In cats with feline interstitial cystitis, which therapy brings a faster resolution of clinical signs: meloxicam or prednisolone?
Clinical bottom line
Category of research question
The number and type of study designs reviewed
Two papers evaluated as relevant to the PICO question were critically reviewed. Both were double-blinded randomised controlled trials.
One paper not related to the PICO question, a single-blinded randomised controlled trial, was also reviewed as it is touched upon in the discussion section
Strength of evidence
Appraisal of the literature reveals weak evidence that meloxicam and prednisolone are of equivalent effectiveness when treating feline interstitial cystitis, also known as feline idiopathic cystitis (FIC)
There is no statistically significant difference in the reduction of clinical signs when meloxicam is compared with a placebo for the treatment of FIC. There is no statistically significant difference in reduction of clinical signs when prednisolone is compared with a placebo for the treatment of FIC. No studies were available for review which directly compared meloxicam against prednisolone as treatment options for FIC
In cats with FIC, insufficient evidence exists to truly conclude whether meloxicam or prednisolone is the most efficacious therapy for the reduction of clinical signs. Two double-blinded randomised controlled trials were evaluated – one compared the efficacy of meloxicam against a placebo; the other compared the efficacy of prednisolone against a placebo. Neither study found a statistically significant difference between the assessed treatment modality and the placebo used in reducing the clinical signs of FIC. As such, weak evidence exists that there is no significant difference between the use of meloxicam and a placebo, and prednisolone and a placebo in the reduction of clinical signs of FIC. Additionally, it could therefore be hypothesised that no significant difference exists in the reduction of clinical signs when comparing meloxicam against prednisolone as treatments for FIC however, no study was discoverable which was able to substantiate this claim
The application of evidence into practice should take into account multiple factors, not limited to: individual clinical expertise, patient’s circumstances and owners’ values, country, location or clinic where you work, the individual case in front of you, the availability of therapies and resources.

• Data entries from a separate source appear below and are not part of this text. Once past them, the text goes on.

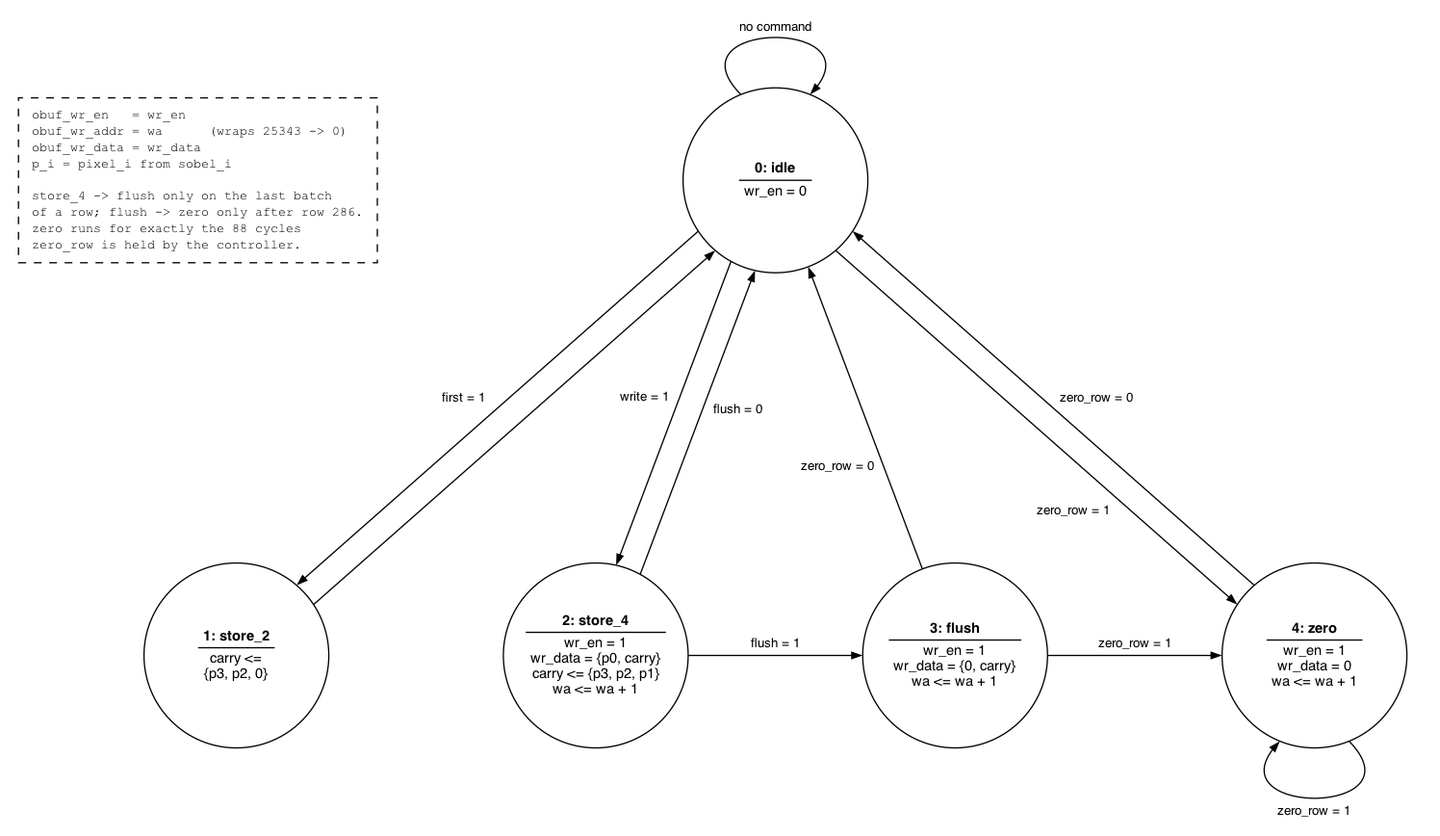
Above: report/figures/writer_fsm.png in denizlg24/02203_assignement_2 (Graphviz), before the change. Its source is kept beside it as report/figures/writer_fsm.dot. Source of this version:
```dot
digraph writer_fsm {
    graph [bgcolor="white", splines=true, outputorder=nodesfirst, pad=0.2];
    node [shape=circle, fixedsize=true, width=2.000, fontname="Helvetica", fontsize=11];
    edge [fontname="Helvetica", fontsize=10, arrowsize=0.7];

    s0 [label=<<TABLE BORDER="0" CELLBORDER="0" CELLSPACING="2"><TR><TD><B>0: idle</B></TD></TR><HR/><TR><TD>wr_en = 0</TD></TR></TABLE>>, pos="0.0,562.0"];
    s1 [label=<<TABLE BORDER="0" CELLBORDER="0" CELLSPACING="2"><TR><TD><B>1: store_2</B></TD></TR><HR/><TR><TD>carry &lt;=<BR/>{p3, p2, 0}</TD></TR></TABLE>>, pos="-420.0,192.0"];
    s2 [label=<<TABLE BORDER="0" CELLBORDER="0" CELLSPACING="2"><TR><TD><B>2: store_4</B></TD></TR><HR/><TR><TD>wr_en = 1<BR/>wr_data = {p0, carry}<BR/>carry &lt;= {p3, p2, p1}<BR/>wa &lt;= wa + 1</TD></TR></TABLE>>, pos="-140.0,192.0"];
    s3 [label=<<TABLE BORDER="0" CELLBORDER="0" CELLSPACING="2"><TR><TD><B>3: flush</B></TD></TR><HR/><TR><TD>wr_en = 1<BR/>wr_data = {0, carry}<BR/>wa &lt;= wa + 1</TD></TR></TABLE>>, pos="140.0,192.0"];
    s4 [label=<<TABLE BORDER="0" CELLBORDER="0" CELLSPACING="2"><TR><TD><B>4: zero</B></TD></TR><HR/><TR><TD>wr_en = 1<BR/>wr_data = 0<BR/>wa &lt;= wa + 1</TD></TR></TABLE>>, pos="420.0,192.0"];
    note0 [shape=box, fixedsize=false, style=dashed, fontsize=10, fontname="Courier", margin="0.15,0.1", label="obuf_wr_en   = wr_en\lobuf_wr_addr = wa      (wraps 25343 -> 0)\lobuf_wr_data = wr_data\lp_i = pixel_i from sobel_i\l\lstore_4 -> flush only on the last batch\lof a row; flush -> zero only after row 286.\lzero runs for exactly the 88 cycles\lzero_row is held by the controller.\l", pos="-450.0,562.0"];

    s0 -> s0 [pos="e,27.0,628.8 -27.0,628.8 -83.2,686.2 74.7,688.0 31.7,634.1", label="no command", lp="0.0,682.2"];
    s0 -> s1 [pos="e,-373.1,246.6 -60.1,522.4 -60.1,522.4 -367.9,251.3 -367.9,251.3", label="first = 1", lp="-242.7,393.5"];
    s1 -> s0 [pos="e,-46.9,507.4 -359.9,231.6 -359.9,231.6 -52.1,502.7 -52.1,502.7"];
    s0 -> s2 [pos="e,-124.1,262.2 -34.6,498.9 -34.6,498.9 -121.6,268.8 -121.6,268.8", label="write = 1", lp="-102.0,393.8"];
    s2 -> s0 [pos="e,-15.9,491.8 -105.4,255.1 -105.4,255.1 -18.4,485.2 -18.4,485.2", label="flush = 0", lp="-29.0,383.9"];
    s0 -> s4 [pos="e,359.9,231.6 46.9,507.4 46.9,507.4 354.6,236.3 354.6,236.3", label="zero_row = 1", lp="232.1,305.3"];
    s4 -> s0 [pos="e,60.1,522.4 373.1,246.6 373.1,246.6 65.4,517.7 65.4,517.7", label="zero_row = 0", lp="250.5,393.5"];
    s3 -> s0 [pos="e,25.5,494.7 114.5,259.3 114.5,259.3 28.0,488.1 28.0,488.1", label="zero_row = 0", lp="48.4,340.3"];
    s2 -> s3 [pos="e,68.0,192.0 -68.0,192.0 -68.0,192.0 61.0,192.0 61.0,192.0", label="flush = 1", lp="0.0,202.0"];
    s3 -> s4 [pos="e,348.0,192.0 212.0,192.0 212.0,192.0 341.0,192.0 341.0,192.0", label="zero_row = 1", lp="280.0,202.0"];
    s4 -> s4 [pos="e,393.0,125.2 447.0,125.2 503.2,67.8 345.3,66.0 388.3,119.9", label="zero_row = 1", lp="420.0,71.8"];
}
```
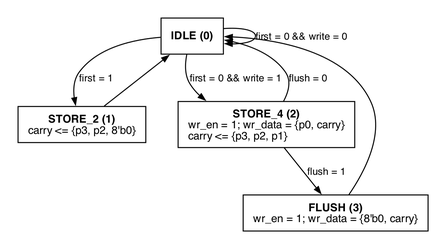
Later version of the same file.

Change to the diagram source:
```diff
@@ -1,24 +1,16 @@
 digraph writer_fsm {
-    graph [bgcolor="white", splines=true, outputorder=nodesfirst, pad=0.2];
-    node [shape=circle, fixedsize=true, width=2.000, fontname="Helvetica", fontsize=11];
+    graph [bgcolor="white", rankdir=TB, pad=0.25, nodesep=0.45, ranksep=0.5];
+    node [fontname="Helvetica", fontsize=11, margin="0.14,0.09"];
     edge [fontname="Helvetica", fontsize=10, arrowsize=0.7];
-
-    s0 [label=<<TABLE BORDER="0" CELLBORDER="0" CELLSPACING="2"><TR><TD><B>0: idle</B></TD></TR><HR/><TR><TD>wr_en = 0</TD></TR></TABLE>>, pos="0.0,562.0"];
-    s1 [label=<<TABLE BORDER="0" CELLBORDER="0" CELLSPACING="2"><TR><TD><B>1: store_2</B></TD></TR><HR/><TR><TD>carry &lt;=<BR/>{p3, p2, 0}</TD></TR></TABLE>>, pos="-420.0,192.0"];
-    s2 [label=<<TABLE BORDER="0" CELLBORDER="0" CELLSPACING="2"><TR><TD><B>2: store_4</B></TD></TR><HR/><TR><TD>wr_en = 1<BR/>wr_data = {p0, carry}<BR/>carry &lt;= {p3, p2, p1}<BR/>wa &lt;= wa + 1</TD></TR></TABLE>>, pos="-140.0,192.0"];
-    s3 [label=<<TABLE BORDER="0" CELLBORDER="0" CELLSPACING="2"><TR><TD><B>3: flush</B></TD></TR><HR/><TR><TD>wr_en = 1<BR/>wr_data = {0, carry}<BR/>wa &lt;= wa + 1</TD></TR></TABLE>>, pos="140.0,192.0"];
-    s4 [label=<<TABLE BORDER="0" CELLBORDER="0" CELLSPACING="2"><TR><TD><B>4: zero</B></TD></TR><HR/><TR><TD>wr_en = 1<BR/>wr_data = 0<BR/>wa &lt;= wa + 1</TD></TR></TABLE>>, pos="420.0,192.0"];
-    note0 [shape=box, fixedsize=false, style=dashed, fontsize=10, fontname="Courier", margin="0.15,0.1", label="obuf_wr_en   = wr_en\lobuf_wr_addr = wa      (wraps 25343 -> 0)\lobuf_wr_data = wr_data\lp_i = pixel_i from sobel_i\l\lstore_4 -> flush only on the last batch\lof a row; flush -> zero only after row 286.\lzero runs for exactly the 88 cycles\lzero_row is held by the controller.\l", pos="-450.0,562.0"];
-
-    s0 -> s0 [pos="e,27.0,628.8 -27.0,628.8 -83.2,686.2 74.7,688.0 31.7,634.1", label="no command", lp="0.0,682.2"];
-    s0 -> s1 [pos="e,-373.1,246.6 -60.1,522.4 -60.1,522.4 -367.9,251.3 -367.9,251.3", label="first = 1", lp="-242.7,393.5"];
-    s1 -> s0 [pos="e,-46.9,507.4 -359.9,231.6 -359.9,231.6 -52.1,502.7 -52.1,502.7"];
-    s0 -> s2 [pos="e,-124.1,262.2 -34.6,498.9 -34.6,498.9 -121.6,268.8 -121.6,268.8", label="write = 1", lp="-102.0,393.8"];
-    s2 -> s0 [pos="e,-15.9,491.8 -105.4,255.1 -105.4,255.1 -18.4,485.2 -18.4,485.2", label="flush = 0", lp="-29.0,383.9"];
-    s0 -> s4 [pos="e,359.9,231.6 46.9,507.4 46.9,507.4 354.6,236.3 354.6,236.3", label="zero_row = 1", lp="232.1,305.3"];
-    s4 -> s0 [pos="e,60.1,522.4 373.1,246.6 373.1,246.6 65.4,517.7 65.4,517.7", label="zero_row = 0", lp="250.5,393.5"];
-    s3 -> s0 [pos="e,25.5,494.7 114.5,259.3 114.5,259.3 28.0,488.1 28.0,488.1", label="zero_row = 0", lp="48.4,340.3"];
-    s2 -> s3 [pos="e,68.0,192.0 -68.0,192.0 -68.0,192.0 61.0,192.0 61.0,192.0", label="flush = 1", lp="0.0,202.0"];
-    s3 -> s4 [pos="e,348.0,192.0 212.0,192.0 212.0,192.0 341.0,192.0 341.0,192.0", label="zero_row = 1", lp="280.0,202.0"];
-    s4 -> s4 [pos="e,393.0,125.2 447.0,125.2 503.2,67.8 345.3,66.0 388.3,119.9", label="zero_row = 1", lp="420.0,71.8"];
+    s0 [shape=box, label=<<B>IDLE (0)</B>>];
+    s1 [shape=box, label=<<B>STORE_2 (1)</B><BR/>carry &lt;= {p3, p2, 8&#x27;b0}<BR ALIGN="LEFT"/>>];
+    s2 [shape=box, label=<<B>STORE_4 (2)</B><BR/>wr_en = 1; wr_data = {p0, carry}<BR ALIGN="LEFT"/>carry &lt;= {p3, p2, p1}<BR ALIGN="LEFT"/>>];
+    s3 [shape=box, label=<<B>FLUSH (3)</B><BR/>wr_en = 1; wr_data = {8&#x27;b0, carry}<BR ALIGN="LEFT"/>>];
+    s0 -> s0 [label="first = 0 && write = 0"];
+    s0 -> s1 [label="first = 1"];
+    s0 -> s2 [label="first = 0 && write = 1"];
+    s1 -> s0;
+    s2 -> s3 [label="flush = 1"];
+    s2 -> s0 [label="flush = 0"];
+    s3 -> s0;
 }
```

Knowledge Summaries are a resource to help reinforce or inform decision making. They do not override the responsibility or judgement of the practitioner to do what is best for the animal in their care.